Europe's primeval forest may be at risk
The Białowieża Forest, which straddles Belarus and Poland, is Europe's last significant stretch of primeval forest. Now it may be under threat from commercial logging and the bark beetle, as Hugh Sykes reports.
Dawn in June in Białowieża forest in Poland is at about three o'clock in the morning.
The dawn chorus is "a fantastic choir of different singing birds", a wildlife guide Arkadiusz Smyk (known as Arek) enthused to me.
The birds here include: three-toed woodpecker, red-breasted flycatcher, collared flycatcher, white-backed woodpecker, black woodpecker, chaffinch, robin, river warbler, corncrake... and many more, easily meeting the demands of birders' lengthy checklists.
There are so many birds in Białowieża because there are so many trees, which support a lot of the food that the birds need to eat - grubs, bugs and beetles.
Białowieża is in the far east of Poland, and stretches across the border into Belarus. It's been largely untouched for centuries - Polish kings and Russian czars left it undisturbed so that they could use it for hunting large game.
On the Polish side of the border, the forest is a Unesco World Heritage Site, and is required to comply with European Union environment directives.
But the primeval perfection of the forest may be threatened - by commercial logging. The government in Warsaw has more than tripled the quantity of timber that they will permit to be extracted from this unique place.
Naturalists say that allowing more logging in Białowieża defeats its purpose as a World Heritage Site.
Foresters say they need to remove more wood so that they can make a decent living.
They also want to remove dead trees - standing and fallen - because they say that the rotting 'cadavers' blight the beauty of the forest, and that tourists don't like them because they spoil their photographs.
Local people also want more trees cut down because of an infestation of a spruce bark-beetle.
Wildlife guide Arek says the infestation doesn't matter: "Bark beetles invade spruce trees from time to time, and nature can handle it. The beetles come, then they go. It is always like this. There is no harm to the forest stand."
Forest rangers disagree - they say that beetles have attacked about a fifth of the healthy spruce trees in the forest, and that they could infect more.
Arek is suspicious of such claims, saying that spruce timber from Białowieża - and oak too - are threatened with felling because there's a strong commercial demand for them.

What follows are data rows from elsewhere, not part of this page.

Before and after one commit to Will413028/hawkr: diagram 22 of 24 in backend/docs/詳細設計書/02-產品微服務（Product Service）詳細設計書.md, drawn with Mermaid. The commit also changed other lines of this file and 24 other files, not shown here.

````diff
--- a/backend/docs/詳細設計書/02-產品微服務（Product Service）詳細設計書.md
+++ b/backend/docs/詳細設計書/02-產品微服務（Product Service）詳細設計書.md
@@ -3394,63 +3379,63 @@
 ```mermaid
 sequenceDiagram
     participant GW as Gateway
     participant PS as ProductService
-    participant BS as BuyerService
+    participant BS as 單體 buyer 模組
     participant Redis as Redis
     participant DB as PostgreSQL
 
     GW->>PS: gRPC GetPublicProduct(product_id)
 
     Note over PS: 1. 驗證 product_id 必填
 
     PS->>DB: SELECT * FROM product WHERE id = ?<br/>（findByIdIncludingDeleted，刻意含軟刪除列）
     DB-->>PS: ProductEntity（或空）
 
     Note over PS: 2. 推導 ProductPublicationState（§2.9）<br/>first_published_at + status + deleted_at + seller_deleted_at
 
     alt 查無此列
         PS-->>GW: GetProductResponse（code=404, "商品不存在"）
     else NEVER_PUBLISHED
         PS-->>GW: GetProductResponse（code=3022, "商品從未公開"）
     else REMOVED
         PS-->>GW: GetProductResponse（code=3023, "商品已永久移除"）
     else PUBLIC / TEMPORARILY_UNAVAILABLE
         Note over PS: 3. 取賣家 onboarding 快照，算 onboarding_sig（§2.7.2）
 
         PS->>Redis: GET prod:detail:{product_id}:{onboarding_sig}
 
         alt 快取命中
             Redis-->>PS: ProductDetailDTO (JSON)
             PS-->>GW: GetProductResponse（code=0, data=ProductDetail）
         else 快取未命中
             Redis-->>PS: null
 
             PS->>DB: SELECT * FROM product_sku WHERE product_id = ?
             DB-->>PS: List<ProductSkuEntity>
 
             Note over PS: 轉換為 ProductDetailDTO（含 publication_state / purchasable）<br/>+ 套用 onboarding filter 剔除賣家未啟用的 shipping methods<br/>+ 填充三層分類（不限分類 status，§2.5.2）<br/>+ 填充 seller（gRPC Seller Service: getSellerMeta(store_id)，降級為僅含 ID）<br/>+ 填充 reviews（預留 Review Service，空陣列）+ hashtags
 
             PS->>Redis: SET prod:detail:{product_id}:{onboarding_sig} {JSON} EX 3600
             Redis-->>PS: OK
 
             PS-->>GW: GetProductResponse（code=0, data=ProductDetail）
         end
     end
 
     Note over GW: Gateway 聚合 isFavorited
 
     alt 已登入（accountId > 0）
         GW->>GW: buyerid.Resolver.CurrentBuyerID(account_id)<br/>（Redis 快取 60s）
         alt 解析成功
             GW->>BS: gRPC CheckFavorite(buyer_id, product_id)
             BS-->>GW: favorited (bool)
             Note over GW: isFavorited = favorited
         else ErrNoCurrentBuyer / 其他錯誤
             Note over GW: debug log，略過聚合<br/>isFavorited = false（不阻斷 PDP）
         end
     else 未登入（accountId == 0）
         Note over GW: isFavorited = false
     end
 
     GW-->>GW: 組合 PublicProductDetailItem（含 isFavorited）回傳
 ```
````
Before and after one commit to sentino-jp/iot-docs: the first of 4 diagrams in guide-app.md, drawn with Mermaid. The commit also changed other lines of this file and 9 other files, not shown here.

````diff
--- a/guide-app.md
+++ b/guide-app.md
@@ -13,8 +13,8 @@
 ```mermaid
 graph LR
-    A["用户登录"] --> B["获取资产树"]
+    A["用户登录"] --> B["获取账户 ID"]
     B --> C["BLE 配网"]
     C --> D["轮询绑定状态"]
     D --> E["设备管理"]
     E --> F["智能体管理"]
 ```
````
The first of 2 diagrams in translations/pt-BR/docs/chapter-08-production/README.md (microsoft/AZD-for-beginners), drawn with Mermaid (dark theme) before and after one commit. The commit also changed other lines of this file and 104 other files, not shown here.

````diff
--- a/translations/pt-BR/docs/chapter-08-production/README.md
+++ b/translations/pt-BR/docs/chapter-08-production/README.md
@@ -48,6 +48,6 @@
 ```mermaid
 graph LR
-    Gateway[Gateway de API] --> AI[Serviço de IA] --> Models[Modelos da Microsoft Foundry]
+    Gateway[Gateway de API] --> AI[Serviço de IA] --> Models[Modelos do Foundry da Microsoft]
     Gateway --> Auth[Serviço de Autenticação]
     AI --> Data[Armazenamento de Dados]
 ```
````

Because the forest is dark and closely packed, trees grow high as they reach up towards the light. Some spruce and oak here rise to 150 feet (45m). Height generates dense, strong - and profitable - wood.
Unesco inspectors recently visited the forest to arbitrate between loggers and naturalists.
They are expected to reveal their findings in July. Polish Forests assured me that no logging will take place until then - other than clearing trees that may be a danger to passing traffic.
Fists and expletives
A public meeting in Białowieża village revealed strong local feelings. There were complaints about 'outsiders' interfering in traditional forest culture, and accusations that opponents of logging were 'pseudo ecologists.'
Two local men reacted violently when a TV crew tried to film evidence that logging had not actually ceased.
Two men threw plastic water bottles at the TV camera, screamed their fury, and assaulted the crew - with fists & expletives.
And I experienced a puzzling reluctance on the part of the director of Polish Forests, Konrad Tomaszewski, to have the BBC record his field trip presentation to the UNESCO inspectors. He wanted to hear my recording to authorise it before it was broadcast. I politely declined his invitation.
One of Mr Tomaszewski's arguments in favour of extra logging is that Białowieża should be "a living community, not a museum".
Arkadiusz Smyk wants the forest to be preserved as a museum. He describes it as the last primeval forest of its kind in Europe, and says it provides unique, irreplaceable evidence of how a forest "behaves" when there is minimal interaction with humans.
"Other forests all over Poland can be used for timber farming," he suggested, "just please leave Białowieża how it is."
Arkadiusz handed me his binoculars, and pointed to a small, perfectly round hole high up the trunk of a dead oak tree. A small bird popped its head out. A larger bird arrived, holding beetles in its beak. It placed them inside the hole - a middle-spotted woodpecker feeding its young in their nest.
You can hear what a primeval forest sounds like on the Broadcasting House website